WHAT YOU SHOULD DO
Look through the records below and collect all lines that hold the string "sheet".

RECORDS FOR THIS TASK
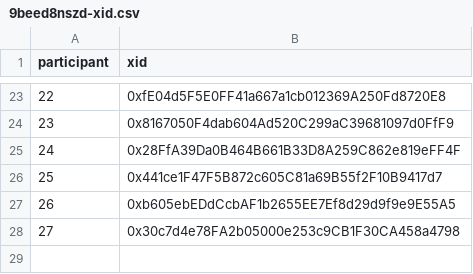
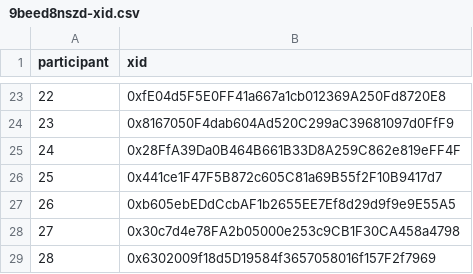
Before and after one commit to evalscience/deepgov-polis, a CSV file: xid/9beed8nszd-xid.csv, drawn as a sheet; only a part is shown, gaps mark what is left out.

```diff
--- a/xid/9beed8nszd-xid.csv
+++ b/xid/9beed8nszd-xid.csv
@@ -28 +28,2 @@ participant,xid
 27,"0x30c7d4e78FA2b05000e253c9CB1F30CA458a4798"
+28,"0x6302009f18d5D19584f3657058016f157F2f7969"
```
Also changed, not shown: summary/9beed8nszd-summary.csv.
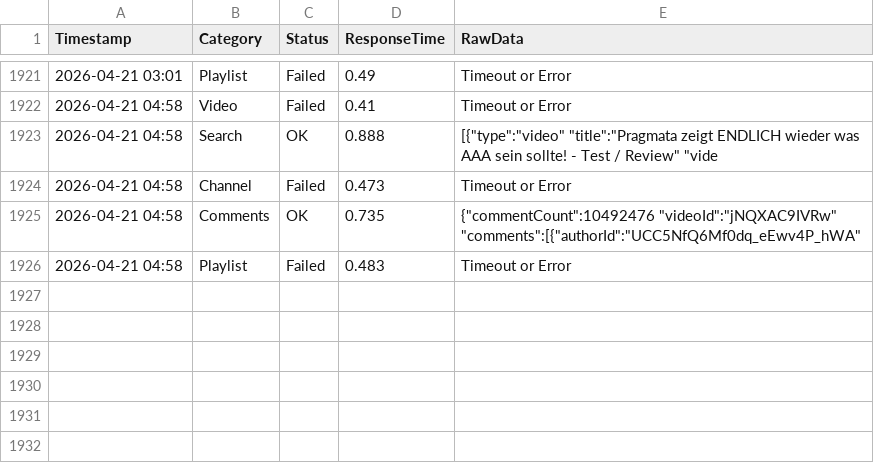
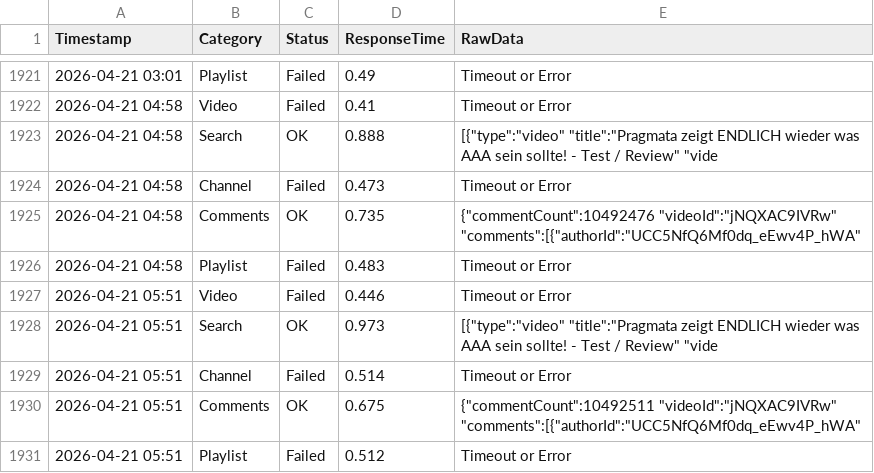
Before and after one commit to yuto1106110/invidious-health, a CSV file: logs/invidious.ducks.party_.csv, drawn as a sheet; only a part is shown, gaps mark what is left out; the diff names each change by its address in the sheet, - before the commit and + after, or states it on an @@ line.

```diff
--- a/logs/invidious.ducks.party_.csv
+++ b/logs/invidious.ducks.party_.csv
+row 1927: 2026-04-21 05:51 | Video | Failed | 0.446 | Timeout or Error
+row 1928: 2026-04-21 05:51 | Search | OK | 0.973 | [{"type":"video" "title":"Pragmata zeigt ENDLICH wieder was AAA sein sollte! - Test / Review" "vide
+row 1929: 2026-04-21 05:51 | Channel | Failed | 0.514 | Timeout or Error
+row 1930: 2026-04-21 05:51 | Comments | OK | 0.675 | {"commentCount":10492511 "videoId":"jNQXAC9IVRw" "comments":[{"authorId":"UCC5NfQ6Mf0dq_eEwv4P_hWA"
+row 1931: 2026-04-21 05:51 | Playlist | Failed | 0.512 | Timeout or Error
```
Also changed, not shown: logs/inv.kamuridesu.com_.csv, logs/invidious.f5.si_.csv, 8 other files.
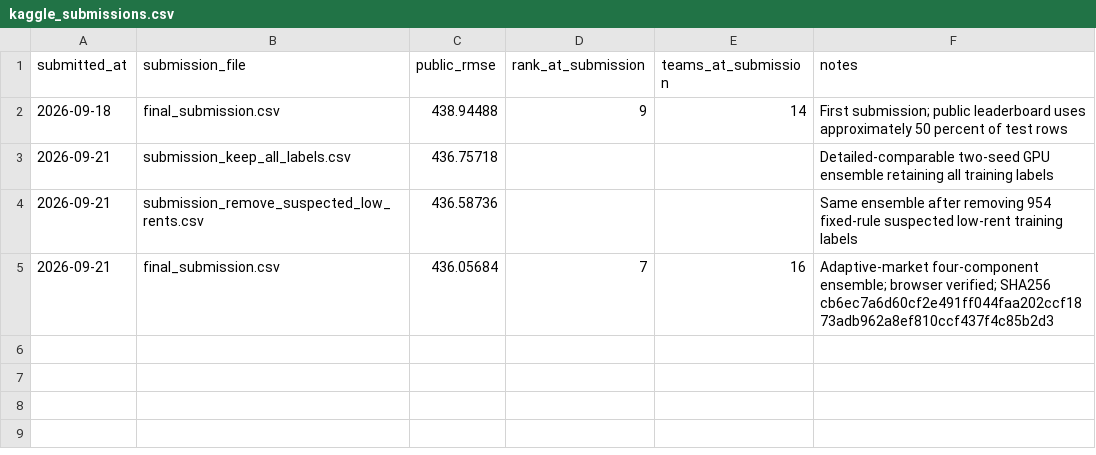
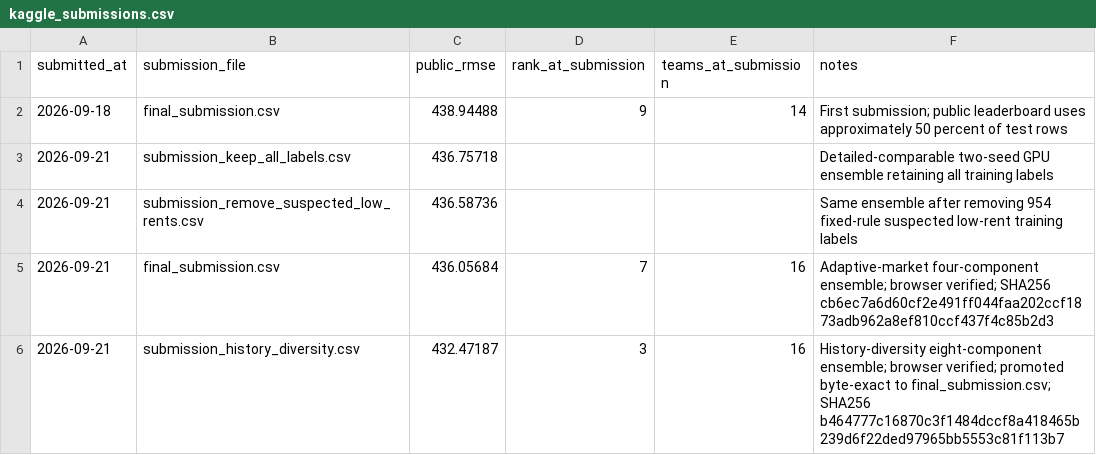
Before and after one commit to ElephantLikeCode/cs5228-hdb-rental-prediction, a CSV file: reports/kaggle_submissions.csv, drawn as a sheet; the diff names each change by its address in the sheet, - before the commit and + after, or states it on an @@ line.

Commit message:
Promote verified history-diversity mainline and close out progress

```diff
--- a/reports/kaggle_submissions.csv
+++ b/reports/kaggle_submissions.csv
+row 6: 2026-09-21 | submission_history_diversity.csv | 432.47187 | 3 | 16 | History-diversity eight-component ensemble; browser verified; promoted byte-exact to final_submission.csv; SHA256 b464777c16870c3f1484dccf8a418465b239d6f22ded97965bb5553c81f113b7
```
Also changed, not shown: 8 other files.
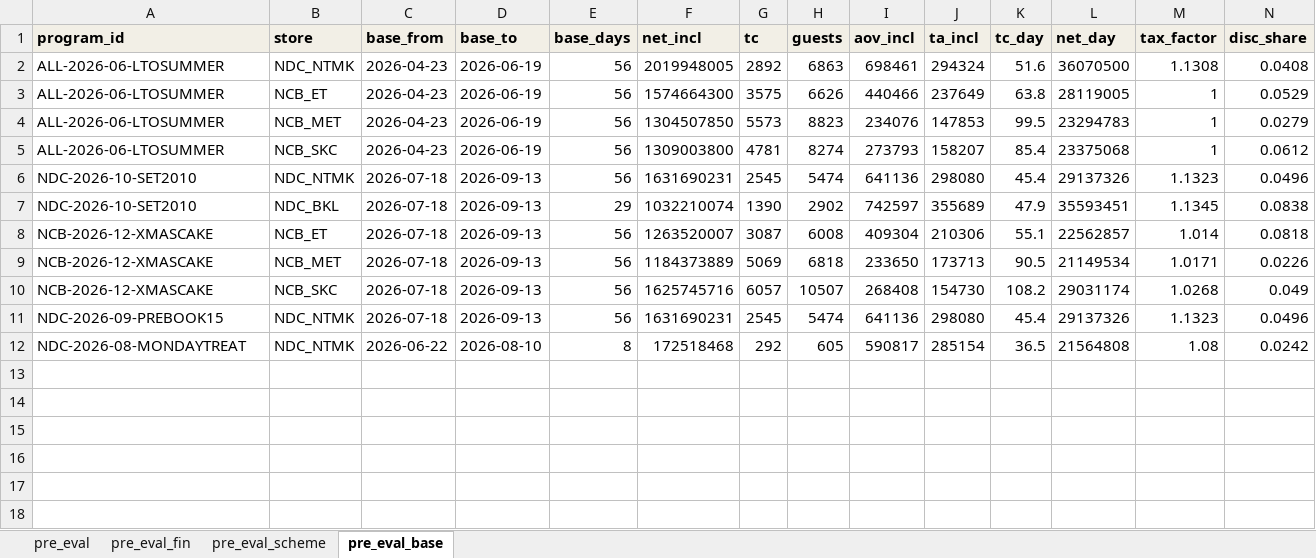
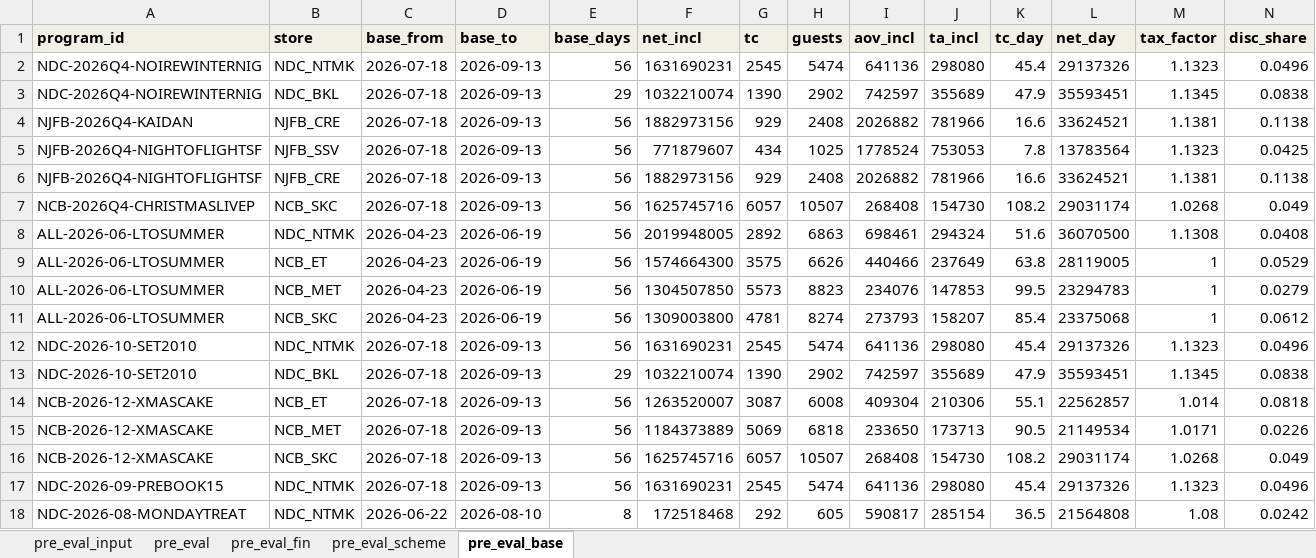
Before and after one commit to atkbluesky/noire-fnb, an Excel workbook: data_input/04_preeval.xlsx, sheet pre_eval_base, drawn as a sheet; only a part is shown; values as stored, in another font and other column widths than the file's, no borders; rows hold the shown columns only; the diff names each change by its address in the sheet, - before the commit and + after, or states it on an @@ line.

```diff
--- a/data_input/04_preeval.xlsx (sheet pre_eval_base)
+++ b/data_input/04_preeval.xlsx (sheet pre_eval_base)
+sheet tab: pre_eval_input
+row 2: NDC-2026Q4-NOIREWINTERNIG | NDC_NTMK | 2026-07-18 | 2026-09-13 | 56 | 1631690231 | 2545 | 5474 | 641136 | 298080 | 45.4 | 29137326 | 1.1323 | 0.0496
+row 3: NDC-2026Q4-NOIREWINTERNIG | NDC_BKL | 2026-07-18 | 2026-09-13 | 29 | 1032210074 | 1390 | 2902 | 742597 | 355689 | 47.9 | 35593451 | 1.1345 | 0.0838
+row 4: NJFB-2026Q4-KAIDAN | NJFB_CRE | 2026-07-18 | 2026-09-13 | 56 | 1882973156 | 929 | 2408 | 2026882 | 781966 | 16.6 | 33624521 | 1.1381 | 0.1138
+row 5: NJFB-2026Q4-NIGHTOFLIGHTSF | NJFB_SSV | 2026-07-18 | 2026-09-13 | 56 | 771879607 | 434 | 1025 | 1778524 | 753053 | 7.8 | 13783564 | 1.1323 | 0.0425
+row 6: NJFB-2026Q4-NIGHTOFLIGHTSF | NJFB_CRE | 2026-07-18 | 2026-09-13 | 56 | 1882973156 | 929 | 2408 | 2026882 | 781966 | 16.6 | 33624521 | 1.1381 | 0.1138
+row 7: NCB-2026Q4-CHRISTMASLIVEP | NCB_SKC | 2026-07-18 | 2026-09-13 | 56 | 1625745716 | 6057 | 10507 | 268408 | 154730 | 108.2 | 29031174 | 1.0268 | 0.049
```
Also changed, not shown: sheet pre_eval_fin, sheet pre_eval, sheet pre_eval_scheme, data_input/01_master.xlsx, 15 other files.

SOLUTION TO THIS EXERCISE
Before and after one commit to evalscience/deepgov-polis, a CSV file: xid/9beed8nszd-xid.csv, drawn as a sheet; only a part is shown, gaps mark what is left out.
Before and after one commit to yuto1106110/invidious-health, a CSV file: logs/invidious.ducks.party_.csv, drawn as a sheet; only a part is shown, gaps mark what is left out; the diff names each change by its address in the sheet, - before the commit and + after, or states it on an @@ line.
Before and after one commit to ElephantLikeCode/cs5228-hdb-rental-prediction, a CSV file: reports/kaggle_submissions.csv, drawn as a sheet; the diff names each change by its address in the sheet, - before the commit and + after, or states it on an @@ line.
Before and after one commit to atkbluesky/noire-fnb, an Excel workbook: data_input/04_preeval.xlsx, sheet pre_eval_base, drawn as a sheet; only a part is shown; values as stored, in another font and other column widths than the file's, no borders; rows hold the shown columns only; the diff names each change by its address in the sheet, - before the commit and + after, or states it on an @@ line.
--- a/data_input/04_preeval.xlsx (sheet pre_eval_base)
+++ b/data_input/04_preeval.xlsx (sheet pre_eval_base)
+sheet tab: pre_eval_input
Also changed, not shown: sheet pre_eval_fin, sheet pre_eval, sheet pre_eval_scheme, data_input/01_master.xlsx, 15 other files.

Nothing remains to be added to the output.